*Work instructions:*
A faithful copy of the listing below is needed, one that contains no pictures.
__________
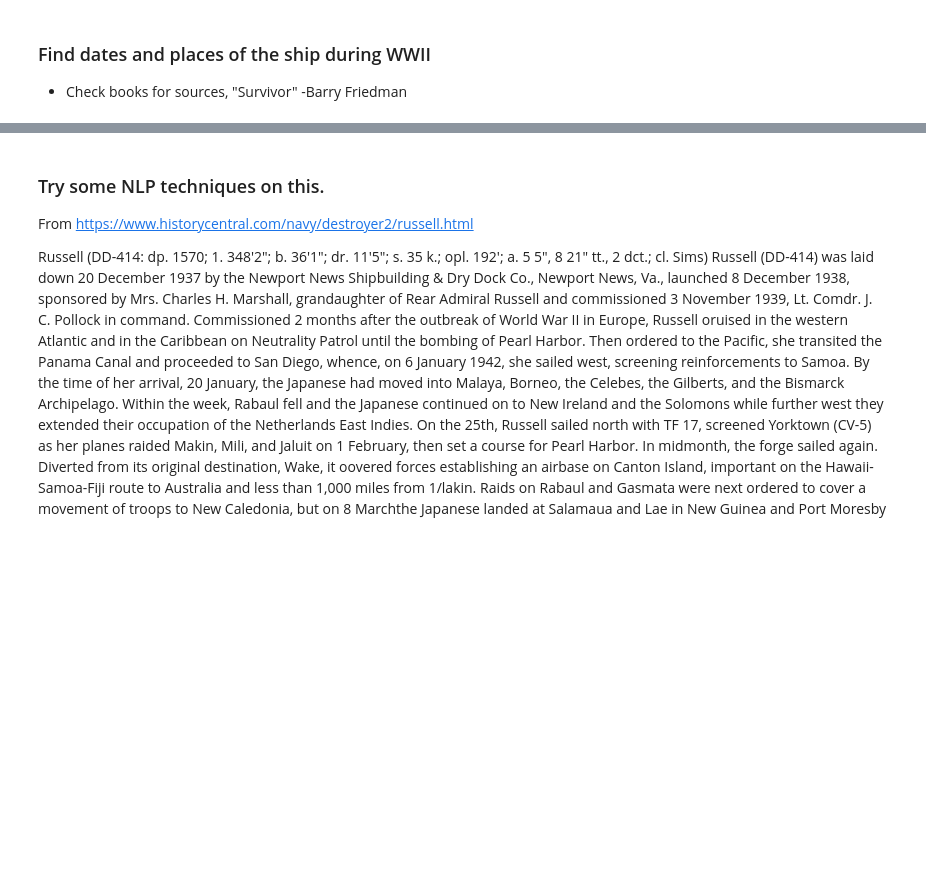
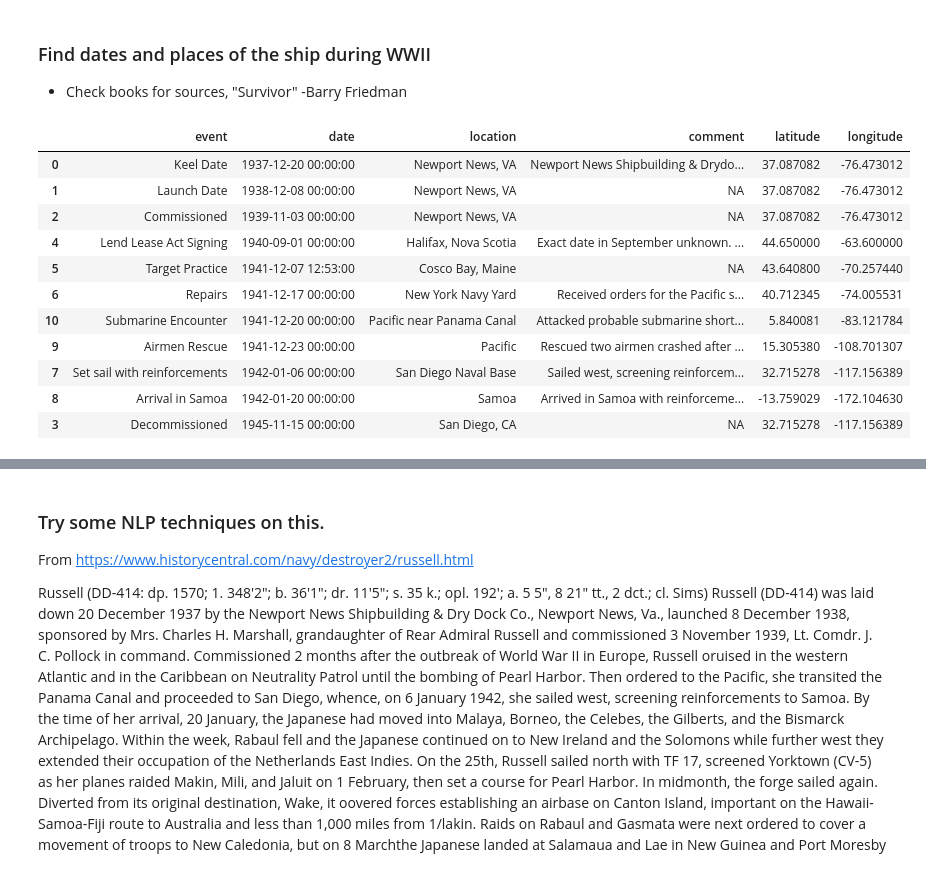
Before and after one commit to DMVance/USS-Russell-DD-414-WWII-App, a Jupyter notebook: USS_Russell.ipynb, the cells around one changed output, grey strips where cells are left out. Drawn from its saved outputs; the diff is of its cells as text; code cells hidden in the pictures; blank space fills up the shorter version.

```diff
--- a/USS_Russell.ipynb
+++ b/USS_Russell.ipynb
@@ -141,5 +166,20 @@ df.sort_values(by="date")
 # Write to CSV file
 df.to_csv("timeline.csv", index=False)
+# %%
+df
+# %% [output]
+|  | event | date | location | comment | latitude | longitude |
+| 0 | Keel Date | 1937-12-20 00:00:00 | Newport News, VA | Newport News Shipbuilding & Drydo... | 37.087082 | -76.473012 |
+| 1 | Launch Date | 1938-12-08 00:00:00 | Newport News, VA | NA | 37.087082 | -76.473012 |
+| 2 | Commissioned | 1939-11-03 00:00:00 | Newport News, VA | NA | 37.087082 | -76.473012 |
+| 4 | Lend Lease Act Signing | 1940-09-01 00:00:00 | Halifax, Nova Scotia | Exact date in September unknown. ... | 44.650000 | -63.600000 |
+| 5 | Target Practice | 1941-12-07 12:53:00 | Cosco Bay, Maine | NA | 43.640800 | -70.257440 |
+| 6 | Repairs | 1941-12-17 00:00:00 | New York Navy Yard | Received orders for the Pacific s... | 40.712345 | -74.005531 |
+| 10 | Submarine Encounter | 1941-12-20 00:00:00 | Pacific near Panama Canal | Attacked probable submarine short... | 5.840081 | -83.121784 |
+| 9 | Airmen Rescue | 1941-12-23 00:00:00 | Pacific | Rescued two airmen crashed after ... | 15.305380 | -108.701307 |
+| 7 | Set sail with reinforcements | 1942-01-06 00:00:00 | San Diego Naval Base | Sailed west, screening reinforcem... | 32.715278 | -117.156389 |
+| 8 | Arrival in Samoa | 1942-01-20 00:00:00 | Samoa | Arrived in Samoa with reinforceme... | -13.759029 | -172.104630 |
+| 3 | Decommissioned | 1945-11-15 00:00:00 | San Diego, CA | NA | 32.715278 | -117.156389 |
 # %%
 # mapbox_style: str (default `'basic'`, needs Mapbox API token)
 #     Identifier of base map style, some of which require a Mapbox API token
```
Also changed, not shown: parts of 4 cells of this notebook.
__________
*Task result:*
Before and after one commit to DMVance/USS-Russell-DD-414-WWII-App, a Jupyter notebook: USS_Russell.ipynb, the cells around one changed output, grey strips where cells are left out. Drawn from its saved outputs; the diff is of its cells as text; code cells hidden in the pictures; blank space fills up the shorter version.

```diff
--- a/USS_Russell.ipynb
+++ b/USS_Russell.ipynb
@@ -141,5 +166,20 @@ df.sort_values(by="date")
 # Write to CSV file
 df.to_csv("timeline.csv", index=False)
+# %%
+df
+# %% [output]
+|  | event | date | location | comment | latitude | longitude |
+| 0 | Keel Date | 1937-12-20 00:00:00 | Newport News, VA | Newport News Shipbuilding & Drydo... | 37.087082 | -76.473012 |
+| 1 | Launch Date | 1938-12-08 00:00:00 | Newport News, VA | NA | 37.087082 | -76.473012 |
+| 2 | Commissioned | 1939-11-03 00:00:00 | Newport News, VA | NA | 37.087082 | -76.473012 |
+| 4 | Lend Lease Act Signing | 1940-09-01 00:00:00 | Halifax, Nova Scotia | Exact date in September unknown. ... | 44.650000 | -63.600000 |
+| 5 | Target Practice | 1941-12-07 12:53:00 | Cosco Bay, Maine | NA | 43.640800 | -70.257440 |
+| 6 | Repairs | 1941-12-17 00:00:00 | New York Navy Yard | Received orders for the Pacific s... | 40.712345 | -74.005531 |
+| 10 | Submarine Encounter | 1941-12-20 00:00:00 | Pacific near Panama Canal | Attacked probable submarine short... | 5.840081 | -83.121784 |
+| 9 | Airmen Rescue | 1941-12-23 00:00:00 | Pacific | Rescued two airmen crashed after ... | 15.305380 | -108.701307 |
+| 7 | Set sail with reinforcements | 1942-01-06 00:00:00 | San Diego Naval Base | Sailed west, screening reinforcem... | 32.715278 | -117.156389 |
+| 8 | Arrival in Samoa | 1942-01-20 00:00:00 | Samoa | Arrived in Samoa with reinforceme... | -13.759029 | -172.104630 |
+| 3 | Decommissioned | 1945-11-15 00:00:00 | San Diego, CA | NA | 32.715278 | -117.156389 |
 # %%
 # mapbox_style: str (default `'basic'`, needs Mapbox API token)
 #     Identifier of base map style, some of which require a Mapbox API token
```
Also changed, not shown: parts of 4 cells of this notebook.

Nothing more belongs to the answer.